Pluralism and the Mind

£17.95

Author: Matthew Colborn

This book argues that new concepts of emergent mental properties are needed because of the failure of mainstream approaches satisfactorily to address issues like subjective volition, autonomy and creativity. Personal consciousness is active and classifiable as a subset of the wider problem of biological causation.

Paperback 300 pp.

£17.95

Free shipping to UK

Category:

Given that consciousness is poorly understood and vaguely defined, Paul Feyerabend’s advice to “keep our options open” seems sound, but is frequently ignored in favour of an insistence that a scientific theory of consciousness must be reducible to current monist physics and biology. This book argues that such an insistence is historically unsupportable, theoretically incoherent and unnecessary. The author instead makes the case for emergent property pluralism. New concepts of emergent mental properties are needed because of the failure of mainstream approaches satisfactorily to address issues like subjective volition, autonomy and creativity. Personal consciousness is active and classifiable as a subset of the wider problem of biological causation. The book is split into three sections. Part one builds an historical case for pluralism. Part two deconstructs insistent monism and mainstream models before addressing biological causation. Part three explores the consequences of such an alternative approach by examining specific phenomena like free will, the self and evolutionary emergence.
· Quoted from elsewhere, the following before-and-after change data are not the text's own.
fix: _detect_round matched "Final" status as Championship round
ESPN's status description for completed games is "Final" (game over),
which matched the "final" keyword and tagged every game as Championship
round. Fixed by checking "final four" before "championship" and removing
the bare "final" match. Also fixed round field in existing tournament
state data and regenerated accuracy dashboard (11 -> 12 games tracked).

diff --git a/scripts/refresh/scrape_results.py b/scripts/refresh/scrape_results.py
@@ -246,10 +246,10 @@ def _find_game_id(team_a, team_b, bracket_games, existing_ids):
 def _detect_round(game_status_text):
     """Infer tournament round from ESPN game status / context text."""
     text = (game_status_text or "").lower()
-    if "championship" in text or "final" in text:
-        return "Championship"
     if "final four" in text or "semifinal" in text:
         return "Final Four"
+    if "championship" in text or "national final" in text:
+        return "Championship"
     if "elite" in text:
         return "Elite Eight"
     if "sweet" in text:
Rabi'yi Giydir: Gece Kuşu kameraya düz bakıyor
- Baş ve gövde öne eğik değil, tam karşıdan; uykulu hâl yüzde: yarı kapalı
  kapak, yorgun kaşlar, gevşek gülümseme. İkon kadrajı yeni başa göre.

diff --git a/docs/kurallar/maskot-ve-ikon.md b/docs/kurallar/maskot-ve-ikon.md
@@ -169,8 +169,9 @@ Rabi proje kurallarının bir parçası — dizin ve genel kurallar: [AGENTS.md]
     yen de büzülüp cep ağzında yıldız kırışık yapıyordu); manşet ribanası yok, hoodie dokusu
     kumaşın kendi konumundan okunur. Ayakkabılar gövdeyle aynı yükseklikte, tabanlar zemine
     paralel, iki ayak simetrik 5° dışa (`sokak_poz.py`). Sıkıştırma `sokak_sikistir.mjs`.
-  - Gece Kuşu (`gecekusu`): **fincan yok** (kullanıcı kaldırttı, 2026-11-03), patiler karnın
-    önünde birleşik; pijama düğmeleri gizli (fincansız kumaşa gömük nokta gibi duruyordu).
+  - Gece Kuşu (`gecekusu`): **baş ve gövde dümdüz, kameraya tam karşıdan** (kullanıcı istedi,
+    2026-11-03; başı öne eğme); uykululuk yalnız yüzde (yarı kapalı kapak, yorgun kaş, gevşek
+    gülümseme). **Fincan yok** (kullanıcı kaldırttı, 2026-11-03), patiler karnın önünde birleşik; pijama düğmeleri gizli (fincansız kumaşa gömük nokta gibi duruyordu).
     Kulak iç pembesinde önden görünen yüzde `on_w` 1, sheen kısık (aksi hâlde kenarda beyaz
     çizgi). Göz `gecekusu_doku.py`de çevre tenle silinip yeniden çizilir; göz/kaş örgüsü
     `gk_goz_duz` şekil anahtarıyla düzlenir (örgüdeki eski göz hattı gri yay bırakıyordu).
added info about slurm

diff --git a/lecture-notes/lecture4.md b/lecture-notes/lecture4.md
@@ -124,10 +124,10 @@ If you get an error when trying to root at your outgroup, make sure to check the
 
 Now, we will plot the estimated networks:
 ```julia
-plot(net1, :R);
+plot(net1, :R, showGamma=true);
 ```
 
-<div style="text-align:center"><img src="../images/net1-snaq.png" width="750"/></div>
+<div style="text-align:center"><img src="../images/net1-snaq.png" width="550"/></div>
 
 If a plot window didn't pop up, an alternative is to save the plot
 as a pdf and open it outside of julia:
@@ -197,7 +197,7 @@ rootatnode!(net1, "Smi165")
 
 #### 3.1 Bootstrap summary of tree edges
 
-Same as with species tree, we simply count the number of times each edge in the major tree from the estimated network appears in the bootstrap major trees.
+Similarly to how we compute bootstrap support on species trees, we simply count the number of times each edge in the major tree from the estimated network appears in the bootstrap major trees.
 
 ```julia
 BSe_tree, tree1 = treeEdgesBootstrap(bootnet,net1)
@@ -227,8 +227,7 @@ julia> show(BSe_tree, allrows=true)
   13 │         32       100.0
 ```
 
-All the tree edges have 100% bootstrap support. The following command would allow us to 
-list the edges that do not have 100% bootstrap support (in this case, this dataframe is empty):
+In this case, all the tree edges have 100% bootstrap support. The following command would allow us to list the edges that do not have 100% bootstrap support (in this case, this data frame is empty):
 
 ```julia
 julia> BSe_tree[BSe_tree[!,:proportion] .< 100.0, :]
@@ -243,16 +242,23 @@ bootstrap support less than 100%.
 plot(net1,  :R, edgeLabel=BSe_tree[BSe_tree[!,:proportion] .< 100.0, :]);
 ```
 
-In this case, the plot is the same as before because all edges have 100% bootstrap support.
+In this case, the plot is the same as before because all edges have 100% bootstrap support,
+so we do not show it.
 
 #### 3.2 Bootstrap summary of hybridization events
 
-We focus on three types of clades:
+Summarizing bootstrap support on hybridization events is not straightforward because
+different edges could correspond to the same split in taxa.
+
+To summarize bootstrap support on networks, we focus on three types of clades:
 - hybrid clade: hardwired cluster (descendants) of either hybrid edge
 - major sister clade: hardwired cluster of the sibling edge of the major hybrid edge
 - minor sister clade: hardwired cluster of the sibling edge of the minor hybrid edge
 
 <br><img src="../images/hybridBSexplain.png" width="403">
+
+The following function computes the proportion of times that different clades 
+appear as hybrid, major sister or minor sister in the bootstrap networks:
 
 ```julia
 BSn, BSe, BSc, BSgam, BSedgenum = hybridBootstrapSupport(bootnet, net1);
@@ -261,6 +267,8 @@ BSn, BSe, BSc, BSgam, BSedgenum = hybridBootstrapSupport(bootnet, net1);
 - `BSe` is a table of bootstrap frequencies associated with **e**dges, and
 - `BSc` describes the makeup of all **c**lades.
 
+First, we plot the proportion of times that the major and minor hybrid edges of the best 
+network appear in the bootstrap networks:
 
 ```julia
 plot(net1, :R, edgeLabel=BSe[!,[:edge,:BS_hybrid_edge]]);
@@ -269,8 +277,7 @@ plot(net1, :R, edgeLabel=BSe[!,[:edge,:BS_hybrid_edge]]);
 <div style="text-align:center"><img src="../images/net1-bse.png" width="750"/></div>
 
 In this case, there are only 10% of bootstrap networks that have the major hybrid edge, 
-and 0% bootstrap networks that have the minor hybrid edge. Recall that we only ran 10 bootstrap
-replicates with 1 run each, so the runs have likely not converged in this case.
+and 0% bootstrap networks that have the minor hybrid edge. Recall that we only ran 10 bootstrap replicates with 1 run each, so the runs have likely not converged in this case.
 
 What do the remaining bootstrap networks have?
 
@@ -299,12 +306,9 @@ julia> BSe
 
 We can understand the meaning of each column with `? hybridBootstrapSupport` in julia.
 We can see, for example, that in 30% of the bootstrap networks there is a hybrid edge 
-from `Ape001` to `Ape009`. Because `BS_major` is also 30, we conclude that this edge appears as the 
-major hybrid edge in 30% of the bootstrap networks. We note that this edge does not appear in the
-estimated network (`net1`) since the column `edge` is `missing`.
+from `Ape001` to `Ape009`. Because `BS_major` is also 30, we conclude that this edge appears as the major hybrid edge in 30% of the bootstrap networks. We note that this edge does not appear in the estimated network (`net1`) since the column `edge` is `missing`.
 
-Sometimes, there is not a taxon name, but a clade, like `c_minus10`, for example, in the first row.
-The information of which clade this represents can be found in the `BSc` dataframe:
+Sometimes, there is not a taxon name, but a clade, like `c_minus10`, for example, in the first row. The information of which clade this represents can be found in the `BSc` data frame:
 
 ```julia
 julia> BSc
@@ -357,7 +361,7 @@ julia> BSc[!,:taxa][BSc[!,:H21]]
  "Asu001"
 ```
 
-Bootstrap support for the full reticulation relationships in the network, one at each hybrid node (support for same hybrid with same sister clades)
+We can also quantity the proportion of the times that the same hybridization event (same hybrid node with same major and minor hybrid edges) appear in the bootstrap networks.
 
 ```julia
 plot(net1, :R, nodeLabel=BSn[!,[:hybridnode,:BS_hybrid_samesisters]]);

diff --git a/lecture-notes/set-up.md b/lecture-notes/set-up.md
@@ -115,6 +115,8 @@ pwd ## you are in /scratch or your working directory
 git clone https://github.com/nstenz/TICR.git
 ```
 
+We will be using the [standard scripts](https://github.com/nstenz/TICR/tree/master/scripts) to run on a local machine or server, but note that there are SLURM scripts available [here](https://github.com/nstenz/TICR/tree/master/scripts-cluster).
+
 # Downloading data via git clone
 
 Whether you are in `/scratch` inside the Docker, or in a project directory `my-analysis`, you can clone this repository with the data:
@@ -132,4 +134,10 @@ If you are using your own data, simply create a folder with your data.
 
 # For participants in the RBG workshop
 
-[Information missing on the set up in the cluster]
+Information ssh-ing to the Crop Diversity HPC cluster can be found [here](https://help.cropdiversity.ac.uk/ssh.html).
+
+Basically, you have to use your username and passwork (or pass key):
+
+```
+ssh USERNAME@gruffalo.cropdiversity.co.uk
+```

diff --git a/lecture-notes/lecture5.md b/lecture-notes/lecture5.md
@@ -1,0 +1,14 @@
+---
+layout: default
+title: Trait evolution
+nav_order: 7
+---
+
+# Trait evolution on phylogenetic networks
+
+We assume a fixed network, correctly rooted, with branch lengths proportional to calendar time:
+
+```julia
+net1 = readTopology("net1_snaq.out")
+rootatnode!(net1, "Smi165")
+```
Reviews

There are no reviews yet.

Be the first to review “Pluralism and the Mind”

Your email address will not be published. Required fields are marked *

This site uses Akismet to reduce spam. Learn how your comment data is processed.

Stay Informed, Stay Inspired

Discover the frontier of academic insights with our newsletter. Imprint Academic brings a world of scholarly discourse right to your inbox. Stay updated on the latest publications, special offers, and the vibrant conversations shaping today’s academic landscape. Your quest for knowledge deserves a companion as dedicated as our newsletter. Sign up now and become a part of a community driven by curiosity and intellectual exploration.
Something went wrong. Please check your entries and try again.